“The EPA’s rule simply restores clean water protections to what they once were, a move that is essential for the future of outdoor recreation, public health, and the economy,” said Whit Fosburgh, president and CEO of the Theodore Roosevelt Conservation Partnership. “It’s disappointing that opponents of clean water would prefer legal maneuvers and confusion over clarity in the law, which benefits industry and conservation alike. To ensure the health of one in three Americans, who get their drinking water from streams currently without protection, and the $646-billion outdoor economy driven by hunters, anglers, and others who rely on clean water, this rule must be allowed to move forward.”
My dad and I spent the morning of August 28, 2005, tacking up plywood to cover the windows of his house in Baton Rouge. It’s a routine part of preparing for any hurricane, the same way you look for anything the wind can turn into a missile and take it inside.
Dad lived through Hurricanes Betsy and Camille in New Orleans in the 1960s, and we both watched Hurricane Andrew churn and chew through central Louisiana in 1992. We both suspected Katrina would be worse.
All that work readying the house seemed a waste the next day, when Katrina’s winds pushed an 80-foot-tall oak tree right across the roof, allowing torrents of rain to pour in. The feelings of grief, disgust, and helplessness at the sight of that destruction were nothing compared to what my dad felt when he stepped out of a boat onto the roof of my grandmother’s house in New Orleans four days later.
Thankfully my grandmother was safe. Far too many were not. She never returned to the house my grandfather built. It was just a mile or so from Lake Pontchartrain and a couple blocks from the London Avenue Canal. Like other homes on Pasteur Boulevard and all across New Orleans, her house remains empty a decade later, still wearing the watermarks imprinted upon the bricks and stucco, a reminder of the failed federal levee system that turned the city into Lake Pontchartrain’s backwater.
Nearly everyone in south Louisiana and Mississippi has a Katrina story. If they don’t, they have a story about Rita, the oft forgotten storm that brought wind and surge equal to Katrina’s into southwest Louisiana just a month later. I didn’t lose my house. Many of my family members lost their homes, and the memories and possessions that went with them, but they didn’t lose their lives. The struggles of living in Baton Rouge, where the population swelled by 100,000 overnight, even without electricity, paled in comparison to what was unfolding in New Orleans, Lafitte, St. Bernard Parish, Slidell, and Biloxi.
The very least that my roommate and I could do to help was to welcome strangers into our home for a couple of nights.

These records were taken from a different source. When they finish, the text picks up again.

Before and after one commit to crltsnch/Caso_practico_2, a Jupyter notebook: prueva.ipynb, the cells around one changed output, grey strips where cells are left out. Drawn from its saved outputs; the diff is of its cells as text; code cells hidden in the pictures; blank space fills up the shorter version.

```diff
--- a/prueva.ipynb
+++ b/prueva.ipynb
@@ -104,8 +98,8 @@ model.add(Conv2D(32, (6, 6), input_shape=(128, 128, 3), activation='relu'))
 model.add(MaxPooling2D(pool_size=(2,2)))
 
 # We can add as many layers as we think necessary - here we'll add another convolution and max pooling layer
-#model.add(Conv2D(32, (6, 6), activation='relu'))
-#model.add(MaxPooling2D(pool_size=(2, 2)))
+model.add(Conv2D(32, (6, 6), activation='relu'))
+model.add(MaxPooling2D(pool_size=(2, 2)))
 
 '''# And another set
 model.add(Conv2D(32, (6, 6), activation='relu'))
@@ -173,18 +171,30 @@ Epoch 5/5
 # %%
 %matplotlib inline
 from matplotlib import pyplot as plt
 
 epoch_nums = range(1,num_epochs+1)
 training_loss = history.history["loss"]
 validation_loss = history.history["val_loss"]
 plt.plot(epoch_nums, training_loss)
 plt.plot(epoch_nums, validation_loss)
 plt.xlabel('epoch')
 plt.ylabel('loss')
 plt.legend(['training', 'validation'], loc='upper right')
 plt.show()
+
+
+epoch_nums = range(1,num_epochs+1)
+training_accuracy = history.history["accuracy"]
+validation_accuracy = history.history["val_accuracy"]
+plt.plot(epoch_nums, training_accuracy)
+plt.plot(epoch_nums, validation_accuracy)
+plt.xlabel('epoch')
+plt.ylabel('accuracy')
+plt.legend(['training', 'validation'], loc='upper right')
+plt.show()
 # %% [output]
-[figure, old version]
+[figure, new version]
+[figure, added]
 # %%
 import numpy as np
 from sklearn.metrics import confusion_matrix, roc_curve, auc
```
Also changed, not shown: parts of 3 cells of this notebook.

So, we hosted a father and young son who had nowhere else to go. We delivered food and clothes to shelters and helped elderly neighbors clean debris from their yards. We did anything we could to help in a time of such overwhelming helplessness.
Fishing is never far from my mind, but it was hard to even envision the pleasure of heading to the coast amid such chaos. The reality was that places I had fished just days before the storm made landfall, like Grand Isle, Shell Beach, Slidell and Lafitte, were flattened. Roads were broken to pieces, covered in boats, houses, trees, and anything else the storm shook loose. No tackle shops were open. No marinas. Camps and houses were ripped apart. Grocery stores and gas stations had been pushed off their foundations. Bridges were completely washed out.
Friends who made their living as fishing guides lost their businesses overnight. Other friends who sold live bait and owned boat launches had nothing left but the slabs their bait tanks once rested on. Bayous and canals were choked with debris and sediment, making many impassable.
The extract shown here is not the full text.